Heartbroken Theresa McDonnell, 41, had already bought her little boy Tyler’s Christmas presents before the devastating tragedy.
She said today: “I still have them in my house. I see them and it’s heartbreaking.”
Theresa took Tyler to Bellbrooke Surgery in Harehills after he developed a bad cough and high temperature and was violently shaking.
Doctors said he had a viral infection and sent him home.
But after her son’s condition worsened over the following week, his mother took him back to the surgery on Monday, October 31.
Theresa, who lives in Gipton, said: “The doctor listened to his heartbeat and looked in his ears and that was all.
“He was diagnosed with a chest infection and prescribed antibiotics.
“Tyler was complaining about pains in his head and neck but the doctor said that was common for chest infections.”
Theresa collected the antibiotics and laid her son down on the sofa at home.
But when she came to give him his medicine she realised his heart had stopped and called an ambulance.
Tyler was rushed to hospital where he was later diagnosed with meningococcal meningitis.
Medical staff battled to save the little boy’s life – but he died two days later.
Theresa, who has seven other children, said: “The staff at the hospital tried everything they could but I knew he was gone.
“I’m just so devastated and angry. I watched my little boy die before my eyes.”
She has launched a formal complaint with NHS England, which has confirmed it is looking into the case.
Theresa said: “The doctors should have caught this. This is a mistake that has seen me lose my son.
“This story needs to be told to raise awareness to other parents because I don’t want anyone to go through what I’m going through.

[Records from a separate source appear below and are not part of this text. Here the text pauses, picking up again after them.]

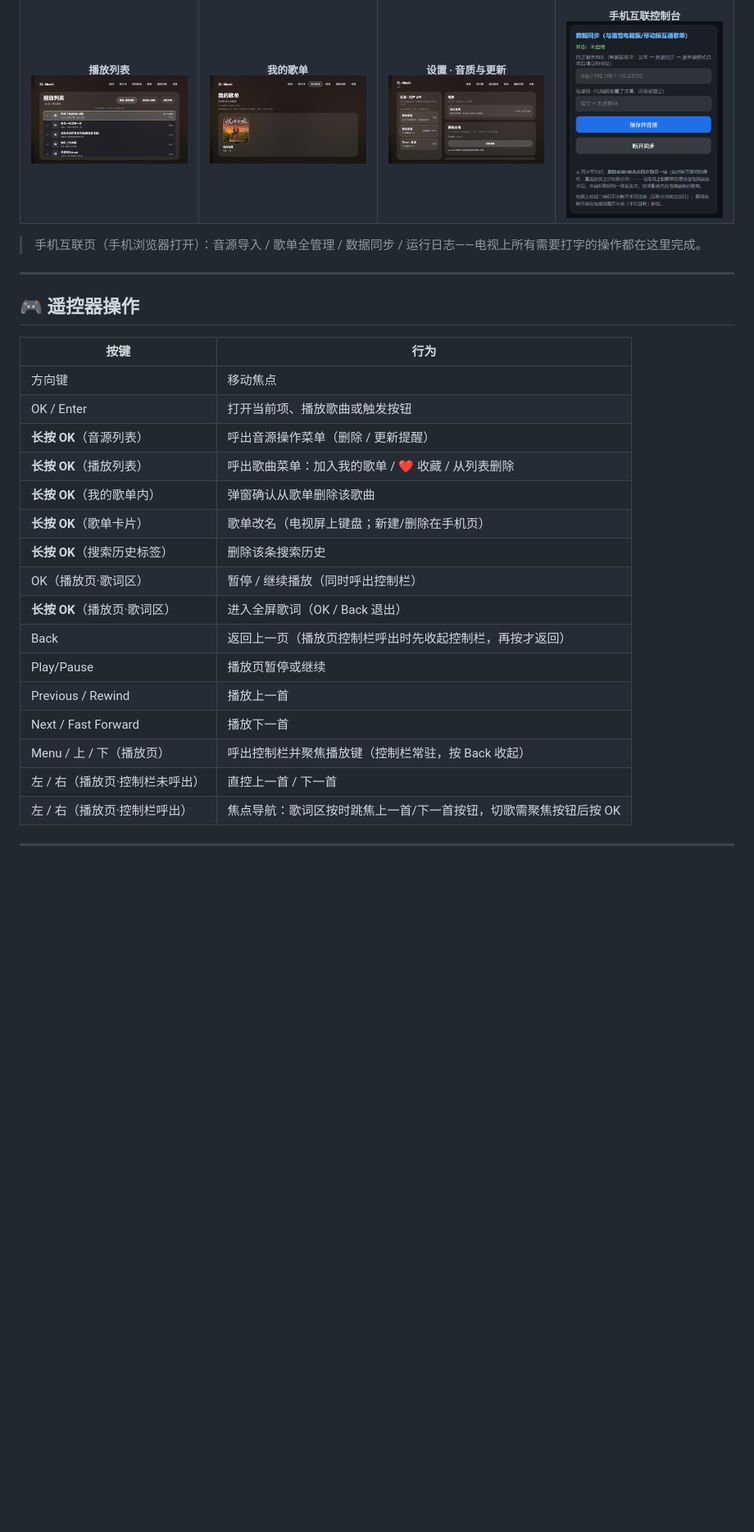
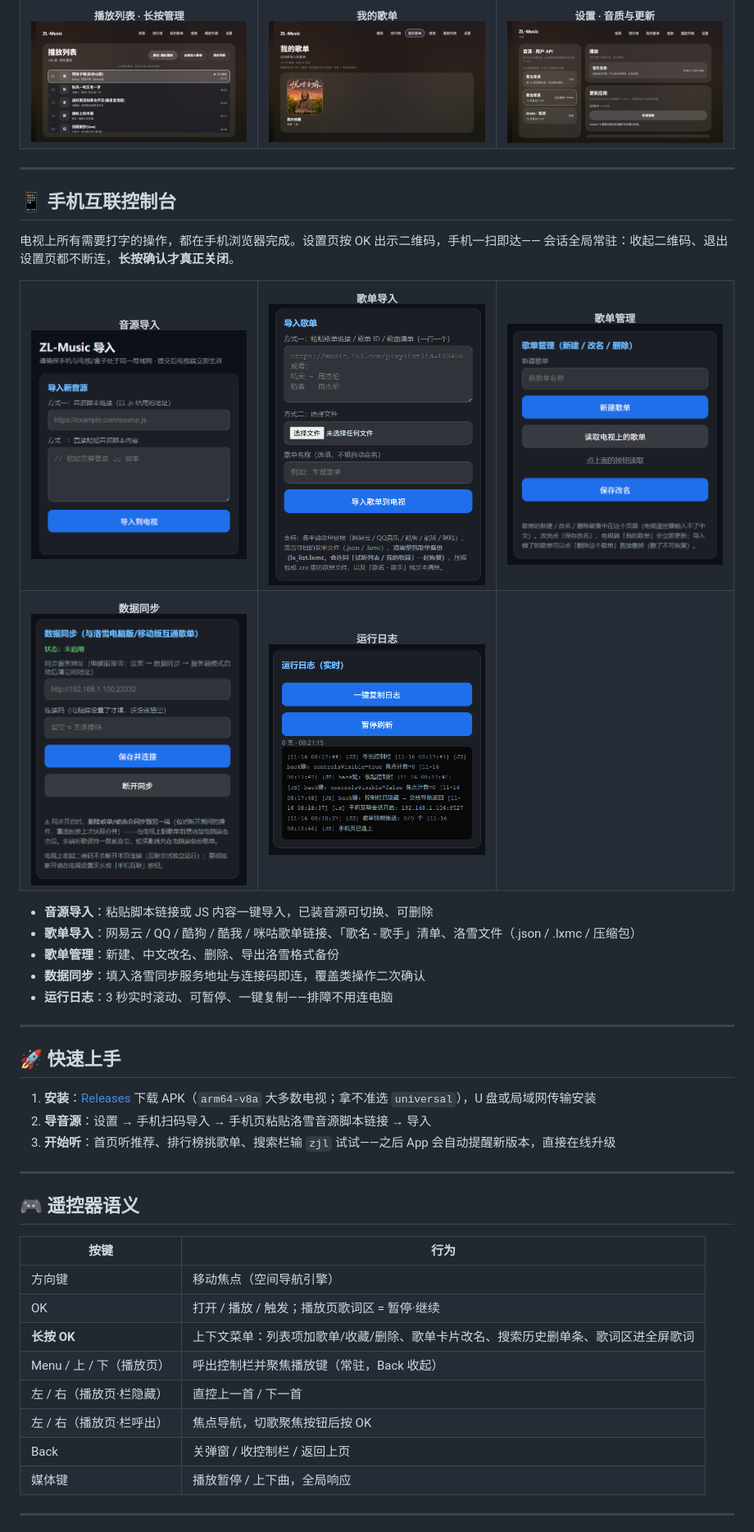
Before and after one commit to kaosZL/ZL_Musicos, a Markdown page: README.md, the part around one of its changes. Shown at 82% size. Drawn GitHub-style; pictures changed too: docs/screenshots/手机-歌单导入.png (added), docs/screenshots/手机-歌单管理.png (added), docs/screenshots/手机-运行日志.png (added); blank space fills up the shorter version.

Commit message:
docs(readme): 产品官网级重写——Hero 大图 + 功能全景表 + 12 张截图全展示（大屏 6 + 手机互联控制台 5 + 沉浸播放页 Hero）

```diff
--- a/README.md
+++ b/README.md
@@ -54,36 +58,59 @@
   </tr>
   <tr>
-    <td width="25%" align="center"><sub><b>播放列表</b></sub><br/><img src="docs/screenshots/播放列表.png" alt="播放列表"/></td>
-    <td width="25%" align="center"><sub><b>我的歌单</b></sub><br/><img src="docs/screenshots/我的歌单.png" alt="我的歌单"/></td>
-    <td width="25%" align="center"><sub><b>设置 · 音质与更新</b></sub><br/><img src="docs/screenshots/设置.png" alt="设置"/></td>
-    <td width="25%" align="center"><sub><b>手机互联控制台</b></sub><br/><img src="docs/screenshots/手机互联.png" alt="手机互联"/></td>
+    <td width="33%" align="center"><sub><b>播放列表 · 长按管理</b></sub><br/><img src="docs/screenshots/播放列表.png" alt="播放列表"/></td>
+    <td width="33%" align="center"><sub><b>我的歌单</b></sub><br/><img src="docs/screenshots/我的歌单.png" alt="我的歌单"/></td>
+    <td width="33%" align="center"><sub><b>设置 · 音质与更新</b></sub><br/><img src="docs/screenshots/设置.png" alt="设置"/></td>
   </tr>
 </table>
 
-> 手机互联页（手机浏览器打开）：音源导入 / 歌单全管理 / 数据同步 / 运行日志——电视上所有需要打字的操作都在这里完成。
+---
+
+## 📱 手机互联控制台
+
+电视上所有需要打字的操作，都在手机浏览器完成。设置页按 OK 出示二维码，手机一扫即达——
+会话全局常驻：收起二维码、退出设置页都不断连，**长按确认才真正关闭**。
+
+<table>
+  <tr>
+    <td width="33%" align="center"><sub><b>音源导入</b></sub><br/><img src="docs/screenshots/手机-音源导入.png" alt="音源导入"/></td>
+    <td width="33%" align="center"><sub><b>歌单导入</b></sub><br/><img src="docs/screenshots/手机-歌单导入.png" alt="歌单导入"/></td>
+    <td width="33%" align="center"><sub><b>歌单管理</b></sub><br/><img src="docs/screenshots/手机-歌单管理.png" alt="歌单管理"/></td>
+  </tr>
+  <tr>
+    <td width="33%" align="center"><sub><b>数据同步</b></sub><br/><img src="docs/screenshots/手机-数据同步.png" alt="数据同步"/></td>
+    <td width="33%" align="center"><sub><b>运行日志</b></sub><br/><img src="docs/screenshots/手机-运行日志.png" alt="运行日志"/></td>
+    <td width="33%"></td>
+  </tr>
+</table>
+
+- **音源导入**：粘贴脚本链接或 JS 内容一键导入，已装音源可切换、可删除
+- **歌单导入**：网易云 / QQ / 酷狗 / 酷我 / 咪咕歌单链接、「歌名 - 歌手」清单、洛雪文件（.json / .lxmc / 压缩包）
+- **歌单管理**：新建、中文改名、删除、导出洛雪格式备份
+- **数据同步**：填入洛雪同步服务地址与连接码即连，覆盖类操作二次确认
+- **运行日志**：3 秒实时滚动、可暂停、一键复制——排障不用连电脑
 
 ---
 
-## 🎮 遥控器操作
+## 🚀 快速上手
+
+1. **安装**：[Releases](https://github.com/kaosZL/ZL_Musicos/releases) 下载 APK（`arm64-v8a` 大多数电视；拿不准选 `universal`），U 盘或局域网传输安装
+2. **导音源**：设置 → 手机扫码导入 → 手机页粘贴洛雪音源脚本链接 → 导入
+3. **开始听**：首页听推荐、排行榜挑歌单、搜索栏输 `zjl` 试试——之后 App 会自动提醒新版本，直接在线升级
+
+---
+
+## 🎮 遥控器语义
 
 | 按键 | 行为 |
 | --- | --- |
-| 方向键 | 移动焦点 |
-| OK / Enter | 打开当前项、播放歌曲或触发按钮 |
-| **长按 OK**（音源列表） | 呼出音源操作菜单（删除 / 更新提醒） |
-| **长按 OK**（播放列表） | 呼出歌曲菜单：加入我的歌单 / ❤ 收藏 / 从列表删除 |
-| **长按 OK**（我的歌单内） | 弹窗确认从歌单删除该歌曲 |
-| **长按 OK**（歌单卡片） | 歌单改名（电视屏上键盘；新建/删除在手机页） |
-| **长按 OK**（搜索历史标签） | 删除该条搜索历史 |
-| OK（播放页·歌词区） | 暂停 / 继续播放（同时呼出控制栏） |
-| **长按 OK**（播放页·歌词区） | 进入全屏歌词（OK / Back 退出） |
-| Back | 返回上一页（播放页控制栏呼出时先收起控制栏，再按才返回） |
-| Play/Pause | 播放页暂停或继续 |
-| Previous / Rewind | 播放上一首 |
-| Next / Fast Forward | 播放下一首 |
-| Menu / 上 / 下（播放页） | 呼出控制栏并聚焦播放键（控制栏常驻，按 Back 收起） |
-| 左 / 右（播放页·控制栏未呼出） | 直控上一首 / 下一首 |
-| 左 / 右（播放页·控制栏呼出） | 焦点导航：歌词区按时跳焦上一首/下一首按钮，切歌需聚焦按钮后按 OK |
+| 方向键 | 移动焦点（空间导航引擎） |
+| OK | 打开 / 播放 / 触发；播放页歌词区 = 暂停·继续 |
+| **长按 OK** | 上下文菜单：列表项加歌单/收藏/删除、歌单卡片改名、搜索历史删单条、歌词区进全屏歌词 |
+| Menu / 上 / 下（播放页） | 呼出控制栏并聚焦播放键（常驻，Back 收起） |
+| 左 / 右（播放页·栏隐藏） | 直控上一首 / 下一首 |
+| 左 / 右（播放页·栏呼出） | 焦点导航，切歌聚焦按钮后按 OK |
+| Back | 关弹窗 / 收控制栏 / 返回上页 |
+| 媒体键 | 播放暂停 / 上下曲，全局响应 |
 
 ---
 
```
Also changed, not shown: other parts of README.md (+43 -60 lines), docs/screenshots/手机-数据同步.png (renamed from docs/screenshots/手机互联.png).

“Parents need to be aware of the symptoms of meningitis themselves so that they know when to take action.”
A spokeswoman for the
NHS Leeds South and East Clinical Commissioning Group, which oversees Bellbrooke Surgery, said the practice was “following all relevant procedures” in response to Tyler’s death.
She added: “The practice has just received a formal complaint from the family, via NHS England; they will co-operate fully with this investigation and make records available as appropriate.
“The practice recognises that this is a terribly difficult time for the family and extends its condolences.”
What is meningitis?
Meningococcal meningitis is a rare but serious infection that causes the membranes that cover the brain and the spinal cord to become inflamed.
Babies, children, and teenagers are at the greatest risk
Symptoms include sudden high fever, a severe, persistent headache, neck stiffness, drowsiness and discomfort when exposed to bright lights.
A red or purple rash is also a big symptom to watch out for.
If you press the side of a clear glass firmly against the skin and the rash doesn’t fade, it’s a sign of blood poisoning caused by meningitis.
If that happens, you should seek medical advice right away.
Vaccines against meningitis are on offer on the NHS for babies as young as eight weeks old.